Students (Don’t) Get Your Guns

Guns and college don’t make a good fit

The national conversation about guns on college campuses has taken an extreme turn of late. Last week, right here at Harvard, representatives from the National Rifle Association University, a subsidiary of the NRA, made the case for responsible gun ownership.  A few days later, Arizona lawmakers upped the ante by approving a bill that would permit guns on college campuses. In passing this bill, which now requires the consent of typically pro-gun Governor Jan Brewer, Arizona will follow Utah in legalizing firearms at universities. Texas legislators, in their infinite wisdom, are seeking to follow suit.

While this bill is clearly part of a local trend of escalating right-wing radicalism in Arizona, a state recently made infamous for its controversial immigration law and the Tucson shooting, it also belongs to a troubling national trend in which conservatives double-down on counter-intuitive proposals as a means of advancing their agenda.

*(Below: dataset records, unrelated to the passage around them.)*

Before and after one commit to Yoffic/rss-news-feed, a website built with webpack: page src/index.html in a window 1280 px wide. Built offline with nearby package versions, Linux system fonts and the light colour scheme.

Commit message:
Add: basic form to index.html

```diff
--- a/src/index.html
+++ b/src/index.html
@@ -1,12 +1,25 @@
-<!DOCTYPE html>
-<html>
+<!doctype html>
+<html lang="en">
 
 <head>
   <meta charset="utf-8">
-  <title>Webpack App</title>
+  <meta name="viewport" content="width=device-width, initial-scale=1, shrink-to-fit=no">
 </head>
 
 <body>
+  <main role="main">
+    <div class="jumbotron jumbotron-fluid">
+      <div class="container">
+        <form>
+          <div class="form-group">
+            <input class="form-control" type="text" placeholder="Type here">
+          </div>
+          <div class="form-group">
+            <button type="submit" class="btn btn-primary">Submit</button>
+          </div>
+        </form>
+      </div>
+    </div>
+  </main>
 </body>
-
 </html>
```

On a superficial level, for instance, this particular bill has absurd practical implications. Although we generally support gun control, we cannot emphasize enough that the university atmosphere is particularly unfit for the unencumbered possession of firearms. After all, for students, universities are often high-stress environments dominated by a pervasive binge drinking culture and other social pressures that contribute to emotional instability. Why, then, would Arizona legislators strive to equip a typically irresponsible demographic of often-inebriated 18 to 22-year-olds with a Glock to go along with the handle of Rubinoff?

More illogical, however, is the idea that the bill in some way will allow students to defend themselves against another Virginia Tech-style massacre. As State representative and bill propenent David H. Gowan, Sr put it, “we’re allowing people to defend themselves.” In that sense, by allowing guns on campuses, Arizona seems to have extended the practical application of an ideological belief in firearms for self-defense to a new, unorthodox location.

Of course, Arizona in particular is all too familiar with the horror of lone gun rampages. Having witnessed the shooting of Gabrielle D. Giffords and 19 others in a shopping mall, it is not hard to draw connections between past atrocities that occurred at educational institutions, be it Virginia Tech or even Columbine. So when lawmakers speak of the need to allow students to defend themselves, it is reasonable to deduce that bills like this are designed to empower students to stop a repeat of Virginia Tech themselves.


Allowing students to carry guns, however, risks having the opposite effect. Those who have been responsible for campus shootings do not fit the profile of students who would be deterred by the promise of meeting armed resistance. Moreover, it is difficult to imagine that the average student going about his or her daily life will choose to carry a gun around campus, much less that current pro-gun lobbies at college will crystallize into a university militia. Instead, making it difficult to stop students from carrying guns at state colleges will make it more difficult for administrations and college police forces to keep campuses safe.

Also, the prospect itself of student militias helping to enforce the law or making guns a visible presence on campuses hardly seems conducive to the type of atmosphere that colleges seek to foster. In a mad dash for self-defense, students could easily heighten tension on their campuses and inhibit open debate if weapons are made a prominent feature of daily life. In this vein, it is useful to remember that faculty at Arizona state colleges—who know the minds of their students far better than state legislators ever could—have lobbied hard against this proposal, with the apparent support of many students.

In a broader sense, the effort to legalize guns on campuses (in our view at least) represents a more disturbing trend of recent attempts by conservative politicians to assume nonsensical positions for the sake of justifying their ideology, not because they actually happen to be good ideas. Most recently, Wisconsin Congressman Paul Ryan has proposed a budget that would seek to cut the deficit while cutting taxes for the wealthy. Another example is an earlier attempt by House Republicans to redefine the definition of rape itself in order to restrict access to abortion. On the same theme of gun restriction, yet another example is the push to legalize guns in bars in various states, including Virginia, Tennessee, and, of course, Arizona. In that sense, the real motivation behind this bill seems to be less about the safety of students than the defense against assaults on conservative dogma by doubling down on extremist ideas. This, more than anything, points to just how unnecessary, or even disastrous, this bill really is.